Meanwhile, the SSE Renewables Round Ireland Race from Wicklow on June 20th, with entries from eight countries, is still scheduled to go ahead on time as we write, and the really notable thing about it is the already strong international entry, something which is equalled only by the number of rumours about significant entries which have yet to throw their hats into the ring.
Paul O’Higgins (RIYC) is of course firmly in place for his third attempt at the top title with his JPK 11.80 Rockabill VI, which has won just about everything else, but the remarkable JPK Dream Factory in Lorient has been busy, and he’ll find himself up against a newer JPK, in this case the 11.80 Fastwave 6 campaigned by France’s Eric Fries.
And it seems certain there’ll be an even newer JPK 10.30 in the final lineup, and if it turns out to be Jean-Pierre Kelbert himself in his all-conquering Leon, it wouldn’t surprise us for a minute. After a virtual launching party to soar over the problems of the Covid-19 lockdown, anything is possible for the 21st Round Ireland Race.
Wicklow Sailing Club Commodore and Race Organiser Kyran O'Grady said: "We will continue to follow public health guidance and hope to reschedule".
The 21st edition of the offshore race has a buoyant entry to date recording 38 entries, prompting many to predict the June 20th start could be a record one.
Double Race winner, the vintage Granada 38 Cavatina is the 37th entry into this June's 21st edition of the 700-mile SSE Renewables Round Ireland Yacht Race.
Skipper Ian Hickey from the Royal Cork Yacht Club in Crosshaven completed his entry this week.
In a bid to be the first boat to win Ireland's classic offshore race three times, Hickey and his race-hardened crew will be aware they were also the overall leaders in the last race in 2018 when the low-rated boat reached the Donegal coast only then for the race to pan out in another way and drop Cavatina down the leaderboard to sixth.
It is the second Royal Cork Yacht Club entry into the circuit in a week. Denis and Annamarie Murphy's well-proven Italian marque, the Grand Soleil 40 Nieulargo, is also signed up for the race in just over 15 weeks time.

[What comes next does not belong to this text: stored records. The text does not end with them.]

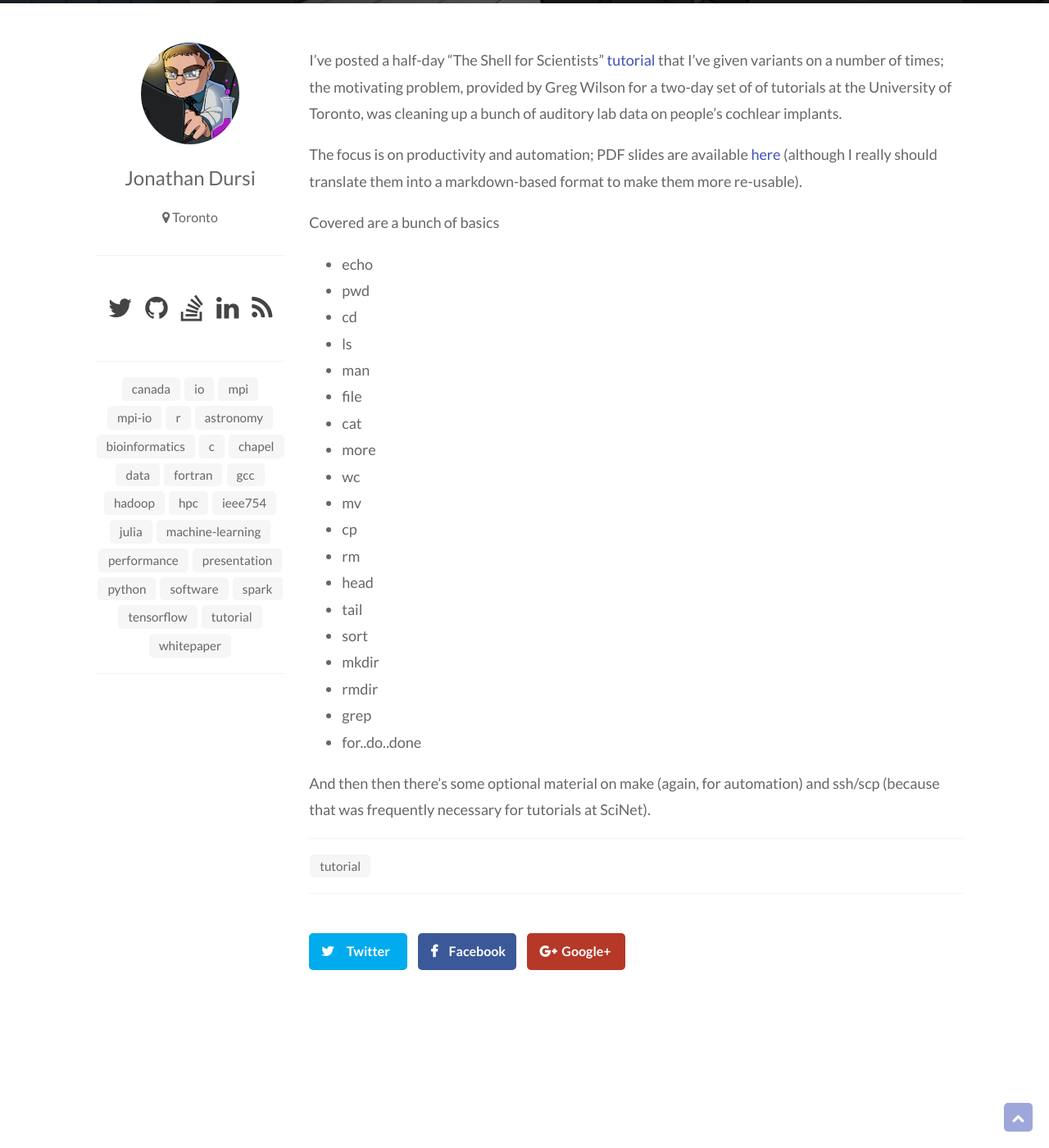
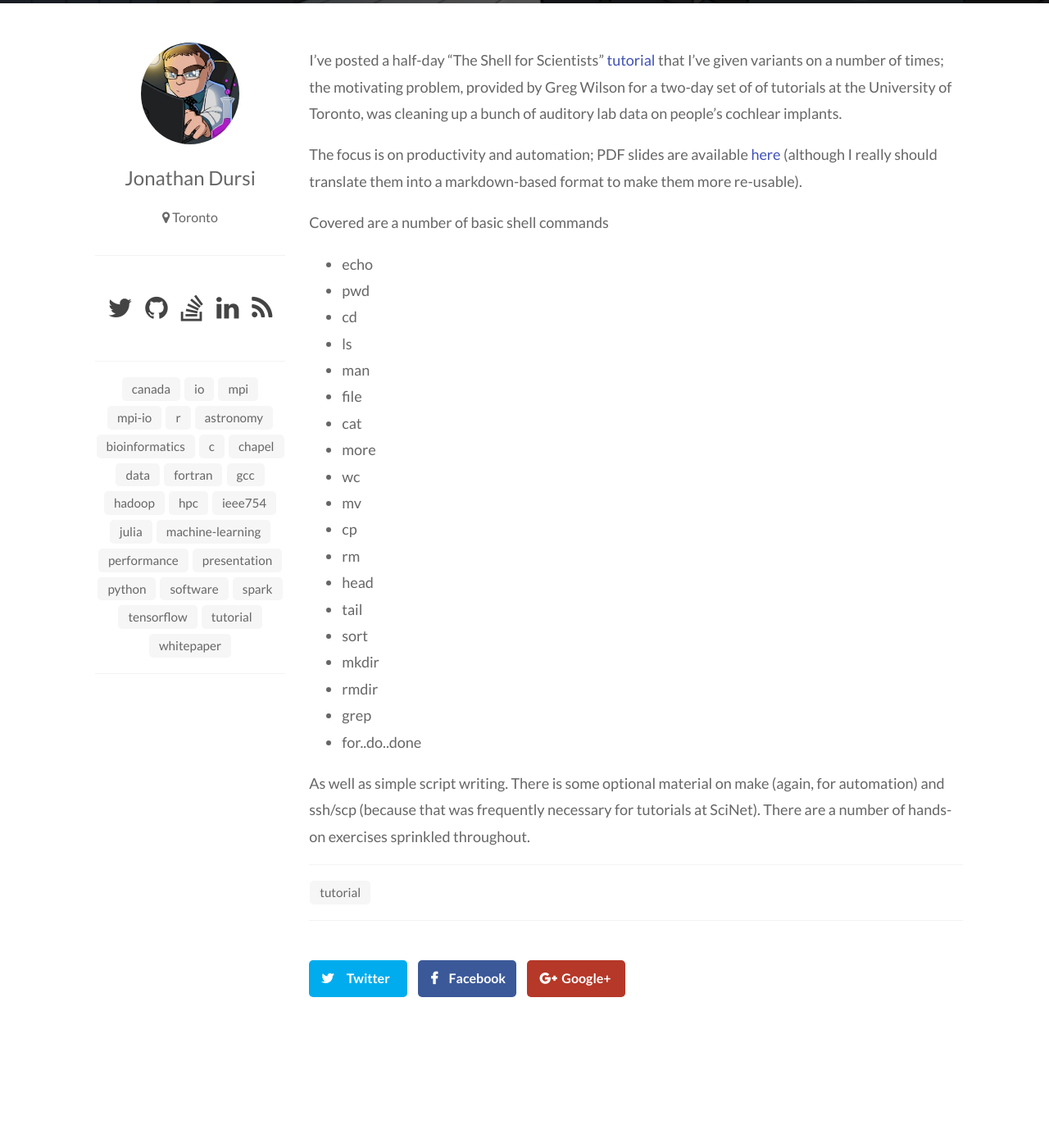
Before and after one commit to ljdursi/dursi-blog, a Jekyll site: the page built from _posts/2014-10-05-shell-for-scientists.md, in a window 1280 px wide and 1400 px high, scrolled down 410 px. Shown: the whole window at 82% size. Built offline with Jekyll 4.4.1, drawn with Linux system fonts in a browser that asks for light colours; nearby versions of some CDN libraries; comment, search, counter and statistics services are not loaded.

Commit message:
Update shell script post

```diff
--- a/_posts/2014-10-05-shell-for-scientists.md
+++ b/_posts/2014-10-05-shell-for-scientists.md
@@ -15,7 +15,7 @@ The focus is on productivity and automation; PDF slides are available
 (although I really should translate them into a markdown-based format to
 make them more re-usable).
 
-Covered are a bunch of basics
+Covered are a number of basic shell commands
 
 * echo
 * pwd
@@ -37,6 +37,7 @@ Covered are a bunch of basics
 * grep
 * for..do..done
 
-And then then there's some optional material on make (again, for
-automation) and ssh/scp (because that was frequently necessary for
-tutorials at SciNet).
+As well as simple script writing.  There is some optional material
+on make (again, for automation) and ssh/scp (because that was
+frequently necessary for tutorials at SciNet).  There are a number
+of hands-on exercises sprinkled throughout.
```
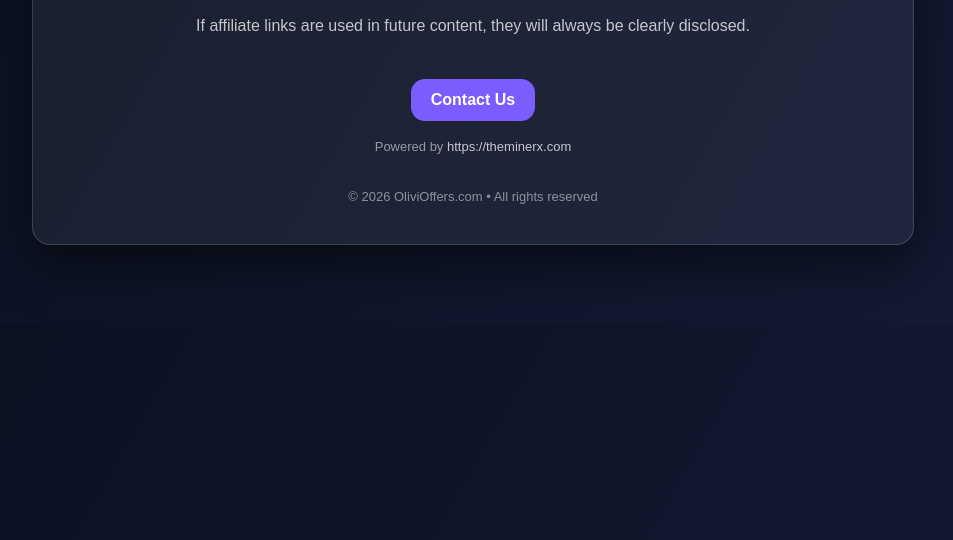
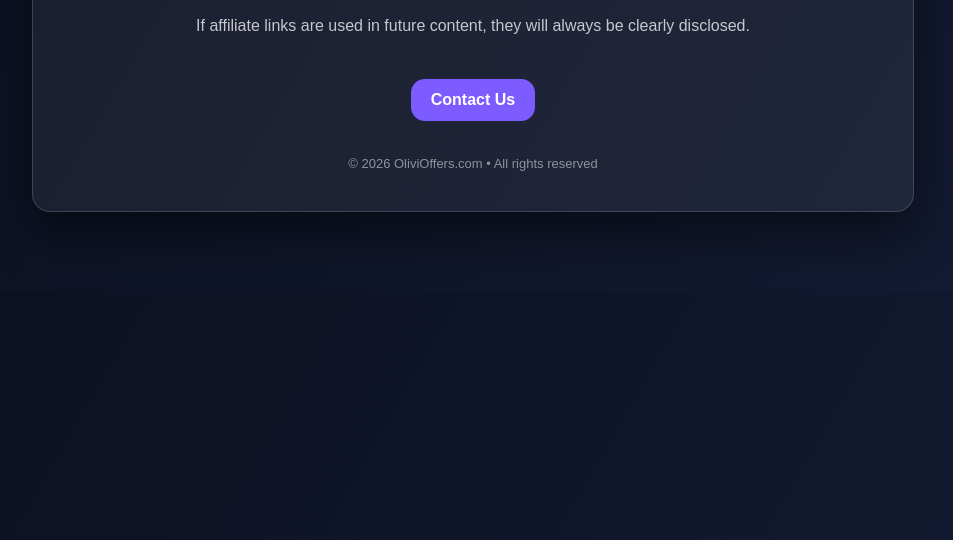
Before and after one commit to olivicleiton-beep/olivioffers.com, a plain HTML site: page index.html in a window 1280 px wide. Shown: the part 260-800 px from the top of the page, without its empty margins (167-1120 px from the left). Drawn offline with Linux system fonts and the light colour scheme.

Commit message:
Remove powered by section from index.html
Removed the 'Powered by' section from the footer.

```diff
--- a/index.html
+++ b/index.html
@@ -95,10 +95,6 @@
       Contact Us
     </a>
 
-    <div class="powered">
-      Powered by <a href="https://theminerx.com" target="_blank" rel="noopener noreferrer">https://theminerx.com</a>
-    </div>
-
     <footer>
       © 2026 OliviOffers.com • All rights reserved
     </footer>
```
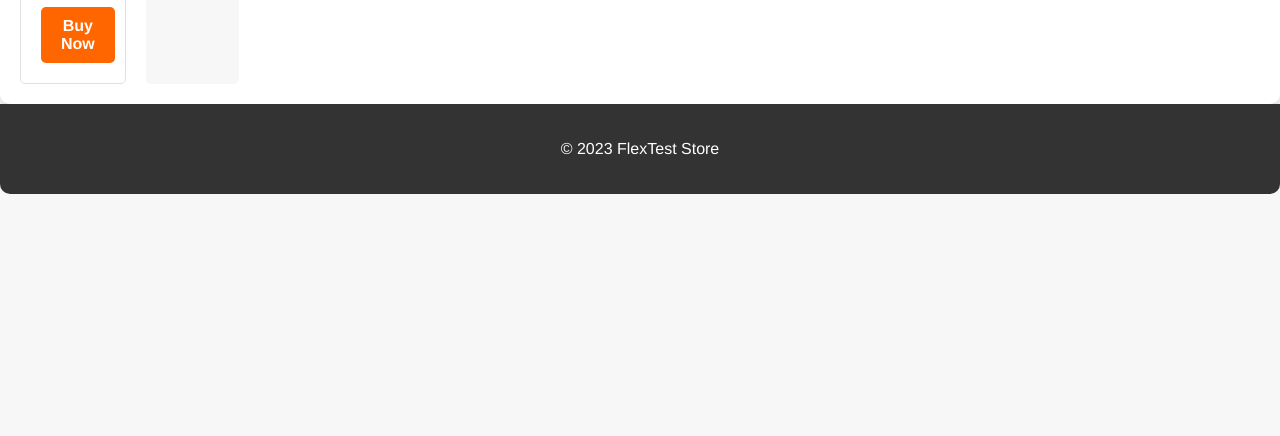
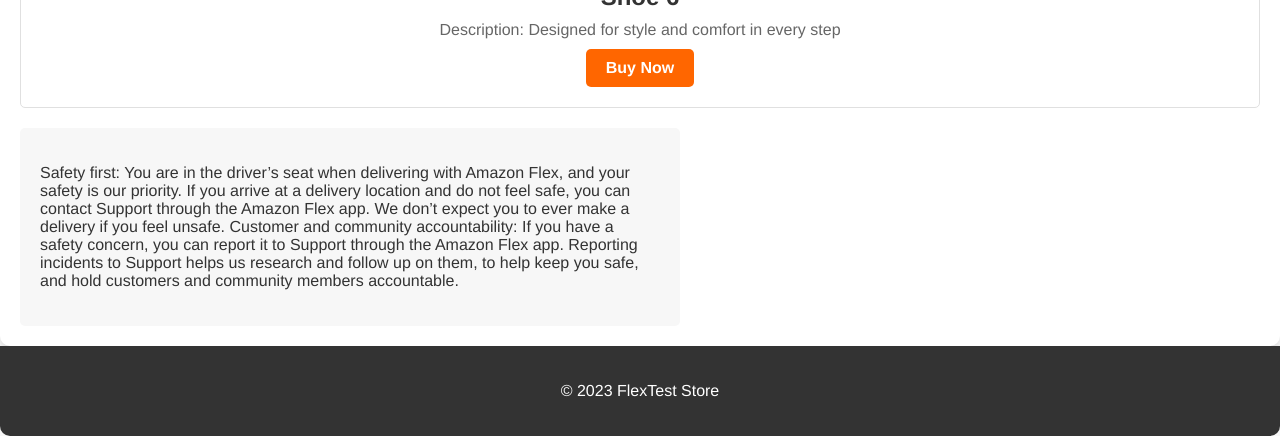
Before and after one commit to Mikail-Shaikh/TextFlexSafetyStore, a plain HTML site: page index.html in a window 1280 px wide. Shown: the part 2229-2665 px from the top of the page. Before the commit the page ends 2423 px from the top, so only its background shows below. Drawn offline with Linux system fonts and the light colour scheme.

Commit message:
Update styles.css

```diff
--- a/styles.css
+++ b/styles.css
@@ -22,7 +22,7 @@ header img {
 /* Main Content Styles */
 main {
     display: grid;
-    grid-template-columns: repeat(auto-fill, minmax(100px, 3fr)); /* Two products in a row */
+    grid-template-columns: repeat(auto-fill, minmax(1fr)); /* Two products in a row */
     gap: 20px;
     padding: 20px;
     background-color: #fff;
```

Nieulargo is a force to be reckoned (especially in a breeze) and was the winner of RCYC's Yacht of the Year in 2018.